-- Directions for this task --
State the number of lines in the entries below where the string "that" occurs, and omit everything else.
- Opening Delimiter -
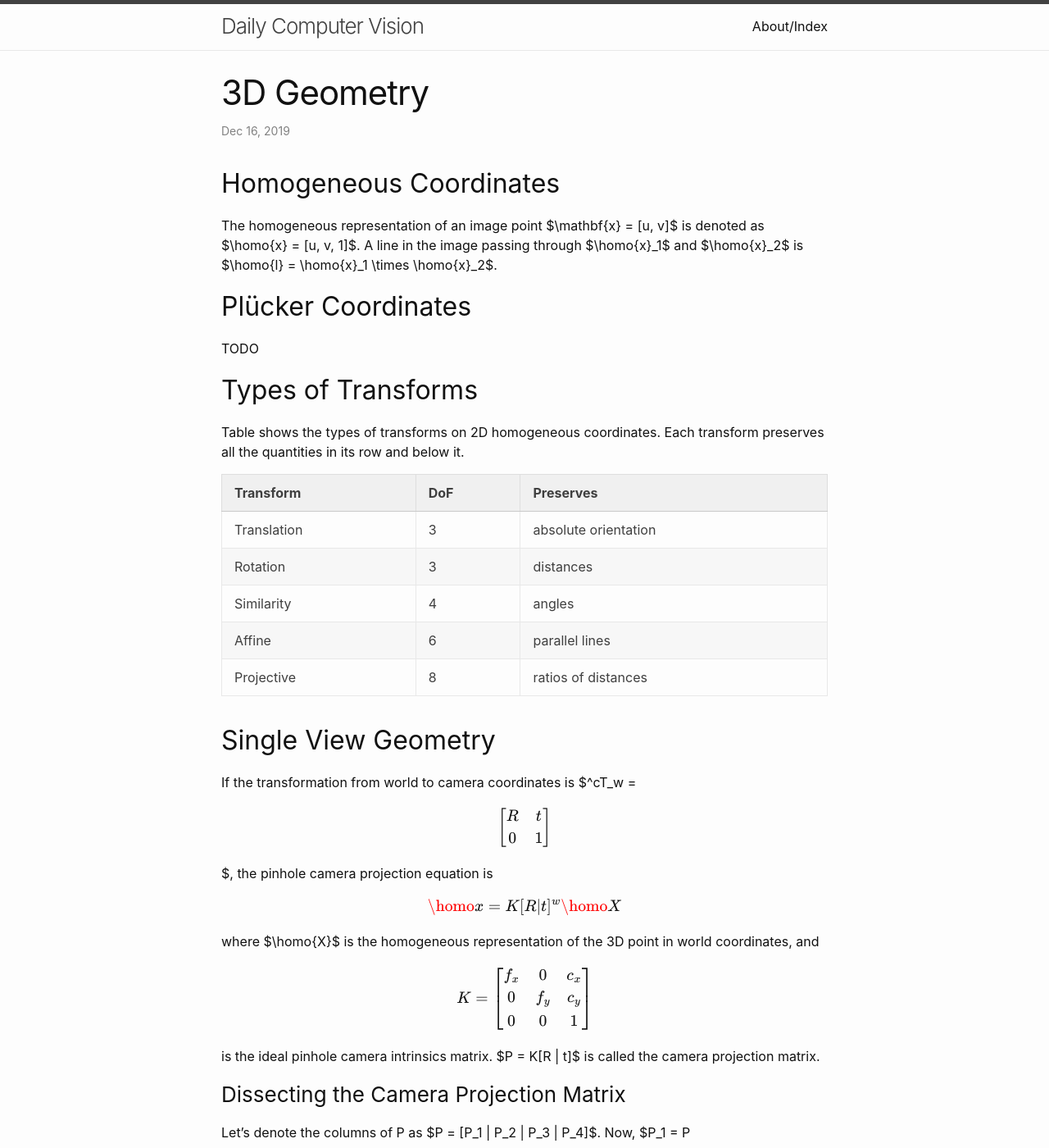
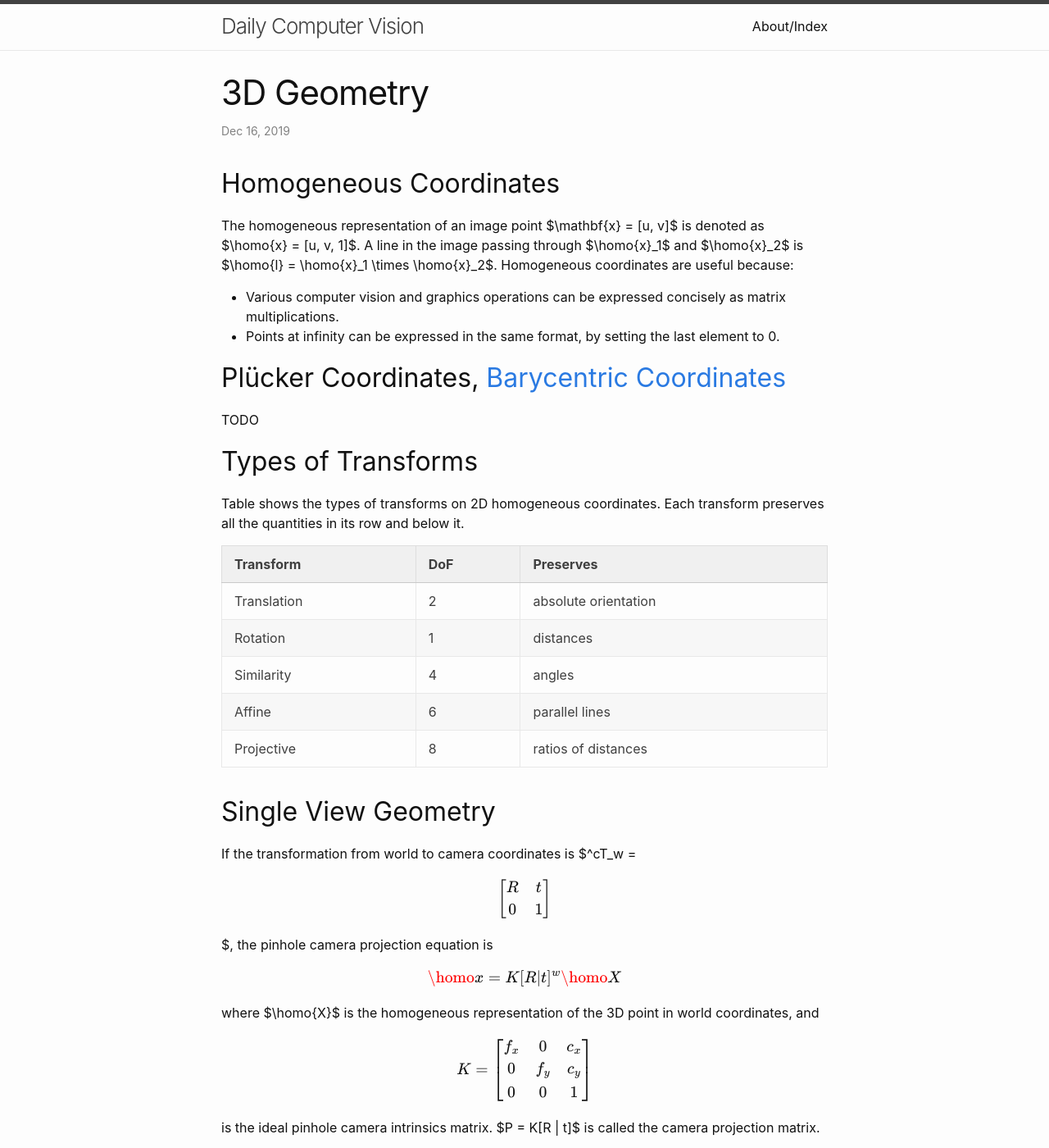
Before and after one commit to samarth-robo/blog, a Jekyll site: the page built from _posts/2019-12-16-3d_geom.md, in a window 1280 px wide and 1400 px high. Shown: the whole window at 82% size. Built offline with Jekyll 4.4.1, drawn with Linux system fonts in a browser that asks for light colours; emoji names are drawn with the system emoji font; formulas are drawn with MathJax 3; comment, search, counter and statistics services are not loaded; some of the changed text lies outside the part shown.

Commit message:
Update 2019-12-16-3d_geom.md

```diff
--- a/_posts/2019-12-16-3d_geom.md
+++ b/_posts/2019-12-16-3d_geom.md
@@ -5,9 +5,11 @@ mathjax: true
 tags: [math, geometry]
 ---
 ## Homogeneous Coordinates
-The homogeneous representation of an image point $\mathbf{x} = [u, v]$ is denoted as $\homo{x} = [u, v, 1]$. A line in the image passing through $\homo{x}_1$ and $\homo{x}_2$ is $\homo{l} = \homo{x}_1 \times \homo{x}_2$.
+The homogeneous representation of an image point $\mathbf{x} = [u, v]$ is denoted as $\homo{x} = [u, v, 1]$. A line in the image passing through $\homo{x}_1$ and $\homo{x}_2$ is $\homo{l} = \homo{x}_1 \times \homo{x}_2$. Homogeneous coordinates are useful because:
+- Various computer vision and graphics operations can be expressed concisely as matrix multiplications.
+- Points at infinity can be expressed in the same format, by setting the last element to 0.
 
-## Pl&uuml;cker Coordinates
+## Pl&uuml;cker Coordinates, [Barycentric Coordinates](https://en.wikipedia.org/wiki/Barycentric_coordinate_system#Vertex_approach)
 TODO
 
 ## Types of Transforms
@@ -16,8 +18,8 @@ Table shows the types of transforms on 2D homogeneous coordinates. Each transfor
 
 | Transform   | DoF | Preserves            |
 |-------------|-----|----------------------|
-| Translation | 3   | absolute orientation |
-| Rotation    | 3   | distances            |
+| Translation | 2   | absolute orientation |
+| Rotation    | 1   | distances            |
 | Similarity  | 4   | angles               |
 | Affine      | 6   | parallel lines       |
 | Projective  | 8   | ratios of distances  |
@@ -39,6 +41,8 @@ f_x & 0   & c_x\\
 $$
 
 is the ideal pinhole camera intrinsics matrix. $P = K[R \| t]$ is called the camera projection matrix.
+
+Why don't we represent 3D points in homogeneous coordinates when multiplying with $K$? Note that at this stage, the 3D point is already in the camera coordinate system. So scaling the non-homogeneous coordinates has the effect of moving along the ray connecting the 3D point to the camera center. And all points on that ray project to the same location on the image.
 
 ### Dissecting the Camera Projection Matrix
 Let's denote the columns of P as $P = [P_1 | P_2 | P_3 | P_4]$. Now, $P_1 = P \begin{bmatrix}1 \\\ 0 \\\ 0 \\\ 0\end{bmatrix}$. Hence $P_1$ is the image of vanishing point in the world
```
- Closing Delimiter -
-- Task answer --
2